### Problem description
Here is a block of records. Copy every one of them exactly.

Before-and-after change records

**********

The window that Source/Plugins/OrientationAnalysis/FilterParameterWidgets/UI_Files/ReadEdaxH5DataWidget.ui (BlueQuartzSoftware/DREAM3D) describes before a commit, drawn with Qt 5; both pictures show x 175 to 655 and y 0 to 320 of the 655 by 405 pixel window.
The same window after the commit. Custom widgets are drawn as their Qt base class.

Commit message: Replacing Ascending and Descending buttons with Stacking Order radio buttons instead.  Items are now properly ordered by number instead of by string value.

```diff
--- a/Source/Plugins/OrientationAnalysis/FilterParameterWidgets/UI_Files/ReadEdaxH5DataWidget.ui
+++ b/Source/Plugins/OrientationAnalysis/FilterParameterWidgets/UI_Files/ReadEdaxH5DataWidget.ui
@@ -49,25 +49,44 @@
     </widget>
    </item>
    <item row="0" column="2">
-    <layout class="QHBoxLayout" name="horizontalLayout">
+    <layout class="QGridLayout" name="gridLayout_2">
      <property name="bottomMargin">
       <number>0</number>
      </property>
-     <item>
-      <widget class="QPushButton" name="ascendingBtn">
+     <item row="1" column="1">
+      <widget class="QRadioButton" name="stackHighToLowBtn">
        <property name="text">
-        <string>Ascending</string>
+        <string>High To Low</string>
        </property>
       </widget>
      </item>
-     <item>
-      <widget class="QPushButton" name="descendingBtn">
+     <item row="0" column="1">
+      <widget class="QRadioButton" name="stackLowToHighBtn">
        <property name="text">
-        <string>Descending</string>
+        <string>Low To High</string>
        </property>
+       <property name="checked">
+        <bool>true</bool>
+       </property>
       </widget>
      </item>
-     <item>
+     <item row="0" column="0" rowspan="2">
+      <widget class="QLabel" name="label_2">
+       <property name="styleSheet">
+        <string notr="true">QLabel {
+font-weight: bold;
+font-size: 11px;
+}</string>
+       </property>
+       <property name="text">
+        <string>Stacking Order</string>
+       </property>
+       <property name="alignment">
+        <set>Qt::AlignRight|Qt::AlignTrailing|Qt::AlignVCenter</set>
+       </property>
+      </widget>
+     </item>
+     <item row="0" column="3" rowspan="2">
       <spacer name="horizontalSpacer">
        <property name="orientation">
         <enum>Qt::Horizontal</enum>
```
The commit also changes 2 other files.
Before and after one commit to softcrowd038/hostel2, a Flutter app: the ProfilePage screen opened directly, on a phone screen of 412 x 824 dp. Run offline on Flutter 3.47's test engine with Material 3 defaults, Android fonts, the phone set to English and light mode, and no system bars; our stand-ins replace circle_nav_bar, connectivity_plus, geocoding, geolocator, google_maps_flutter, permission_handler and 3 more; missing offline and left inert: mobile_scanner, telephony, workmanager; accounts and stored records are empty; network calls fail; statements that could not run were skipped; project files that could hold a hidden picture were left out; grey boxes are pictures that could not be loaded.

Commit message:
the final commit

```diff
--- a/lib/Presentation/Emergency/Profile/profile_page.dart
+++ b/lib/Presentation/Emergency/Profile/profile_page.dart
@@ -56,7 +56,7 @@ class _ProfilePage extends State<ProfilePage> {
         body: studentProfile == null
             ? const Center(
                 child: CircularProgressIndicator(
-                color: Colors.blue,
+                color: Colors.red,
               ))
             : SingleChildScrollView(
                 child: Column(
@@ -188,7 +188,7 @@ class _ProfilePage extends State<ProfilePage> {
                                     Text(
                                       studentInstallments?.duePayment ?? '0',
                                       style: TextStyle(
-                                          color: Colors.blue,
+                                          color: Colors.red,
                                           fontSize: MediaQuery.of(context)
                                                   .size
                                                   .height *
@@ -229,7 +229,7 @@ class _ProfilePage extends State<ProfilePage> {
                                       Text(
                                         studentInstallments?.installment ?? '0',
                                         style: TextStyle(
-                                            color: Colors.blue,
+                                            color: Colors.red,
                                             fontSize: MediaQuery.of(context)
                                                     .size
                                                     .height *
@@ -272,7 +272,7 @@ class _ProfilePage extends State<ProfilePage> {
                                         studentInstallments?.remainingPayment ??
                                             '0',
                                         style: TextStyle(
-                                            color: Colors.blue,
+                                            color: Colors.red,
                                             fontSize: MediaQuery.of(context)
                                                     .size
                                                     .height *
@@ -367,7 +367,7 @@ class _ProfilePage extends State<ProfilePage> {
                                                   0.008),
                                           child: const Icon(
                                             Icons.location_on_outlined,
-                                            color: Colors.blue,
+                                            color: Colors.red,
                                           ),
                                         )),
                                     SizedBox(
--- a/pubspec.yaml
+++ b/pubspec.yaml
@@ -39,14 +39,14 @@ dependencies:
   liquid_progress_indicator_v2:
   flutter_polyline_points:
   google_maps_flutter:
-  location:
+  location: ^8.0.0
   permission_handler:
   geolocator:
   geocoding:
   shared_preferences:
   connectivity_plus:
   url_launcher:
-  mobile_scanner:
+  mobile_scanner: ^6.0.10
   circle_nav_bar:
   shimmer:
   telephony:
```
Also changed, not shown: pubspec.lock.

**********

### Output of the task
The window that Source/Plugins/OrientationAnalysis/FilterParameterWidgets/UI_Files/ReadEdaxH5DataWidget.ui (BlueQuartzSoftware/DREAM3D) describes before a commit, drawn with Qt 5; both pictures show x 175 to 655 and y 0 to 320 of the 655 by 405 pixel window.
The same window after the commit. Custom widgets are drawn as their Qt base class.

Commit message: Replacing Ascending and Descending buttons with Stacking Order radio buttons instead.  Items are now properly ordered by number instead of by string value.

```diff
--- a/Source/Plugins/OrientationAnalysis/FilterParameterWidgets/UI_Files/ReadEdaxH5DataWidget.ui
+++ b/Source/Plugins/OrientationAnalysis/FilterParameterWidgets/UI_Files/ReadEdaxH5DataWidget.ui
@@ -49,25 +49,44 @@
     </widget>
    </item>
    <item row="0" column="2">
-    <layout class="QHBoxLayout" name="horizontalLayout">
+    <layout class="QGridLayout" name="gridLayout_2">
      <property name="bottomMargin">
       <number>0</number>
      </property>
-     <item>
-      <widget class="QPushButton" name="ascendingBtn">
+     <item row="1" column="1">
+      <widget class="QRadioButton" name="stackHighToLowBtn">
        <property name="text">
-        <string>Ascending</string>
+        <string>High To Low</string>
        </property>
       </widget>
      </item>
-     <item>
-      <widget class="QPushButton" name="descendingBtn">
+     <item row="0" column="1">
+      <widget class="QRadioButton" name="stackLowToHighBtn">
        <property name="text">
-        <string>Descending</string>
+        <string>Low To High</string>
        </property>
+       <property name="checked">
+        <bool>true</bool>
+       </property>
       </widget>
      </item>
-     <item>
+     <item row="0" column="0" rowspan="2">
+      <widget class="QLabel" name="label_2">
+       <property name="styleSheet">
+        <string notr="true">QLabel {
+font-weight: bold;
+font-size: 11px;
+}</string>
+       </property>
+       <property name="text">
+        <string>Stacking Order</string>
+       </property>
+       <property name="alignment">
+        <set>Qt::AlignRight|Qt::AlignTrailing|Qt::AlignVCenter</set>
+       </property>
+      </widget>
+     </item>
+     <item row="0" column="3" rowspan="2">
       <spacer name="horizontalSpacer">
        <property name="orientation">
         <enum>Qt::Horizontal</enum>
```
The commit also changes 2 other files.
Before and after one commit to softcrowd038/hostel2, a Flutter app: the ProfilePage screen opened directly, on a phone screen of 412 x 824 dp. Run offline on Flutter 3.47's test engine with Material 3 defaults, Android fonts, the phone set to English and light mode, and no system bars; our stand-ins replace circle_nav_bar, connectivity_plus, geocoding, geolocator, google_maps_flutter, permission_handler and 3 more; missing offline and left inert: mobile_scanner, telephony, workmanager; accounts and stored records are empty; network calls fail; statements that could not run were skipped; project files that could hold a hidden picture were left out; grey boxes are pictures that could not be loaded.

Commit message:
the final commit

```diff
--- a/lib/Presentation/Emergency/Profile/profile_page.dart
+++ b/lib/Presentation/Emergency/Profile/profile_page.dart
@@ -56,7 +56,7 @@ class _ProfilePage extends State<ProfilePage> {
         body: studentProfile == null
             ? const Center(
                 child: CircularProgressIndicator(
-                color: Colors.blue,
+                color: Colors.red,
               ))
             : SingleChildScrollView(
                 child: Column(
@@ -188,7 +188,7 @@ class _ProfilePage extends State<ProfilePage> {
                                     Text(
                                       studentInstallments?.duePayment ?? '0',
                                       style: TextStyle(
-                                          color: Colors.blue,
+                                          color: Colors.red,
                                           fontSize: MediaQuery.of(context)
                                                   .size
                                                   .height *
@@ -229,7 +229,7 @@ class _ProfilePage extends State<ProfilePage> {
                                       Text(
                                         studentInstallments?.installment ?? '0',
                                         style: TextStyle(
-                                            color: Colors.blue,
+                                            color: Colors.red,
                                             fontSize: MediaQuery.of(context)
                                                     .size
                                                     .height *
@@ -272,7 +272,7 @@ class _ProfilePage extends State<ProfilePage> {
                                         studentInstallments?.remainingPayment ??
                                             '0',
                                         style: TextStyle(
-                                            color: Colors.blue,
+                                            color: Colors.red,
                                             fontSize: MediaQuery.of(context)
                                                     .size
                                                     .height *
@@ -367,7 +367,7 @@ class _ProfilePage extends State<ProfilePage> {
                                                   0.008),
                                           child: const Icon(
                                             Icons.location_on_outlined,
-                                            color: Colors.blue,
+                                            color: Colors.red,
                                           ),
                                         )),
                                     SizedBox(
--- a/pubspec.yaml
+++ b/pubspec.yaml
@@ -39,14 +39,14 @@ dependencies:
   liquid_progress_indicator_v2:
   flutter_polyline_points:
   google_maps_flutter:
-  location:
+  location: ^8.0.0
   permission_handler:
   geolocator:
   geocoding:
   shared_preferences:
   connectivity_plus:
   url_launcher:
-  mobile_scanner:
+  mobile_scanner: ^6.0.10
   circle_nav_bar:
   shimmer:
   telephony:
```
Also changed, not shown: pubspec.lock.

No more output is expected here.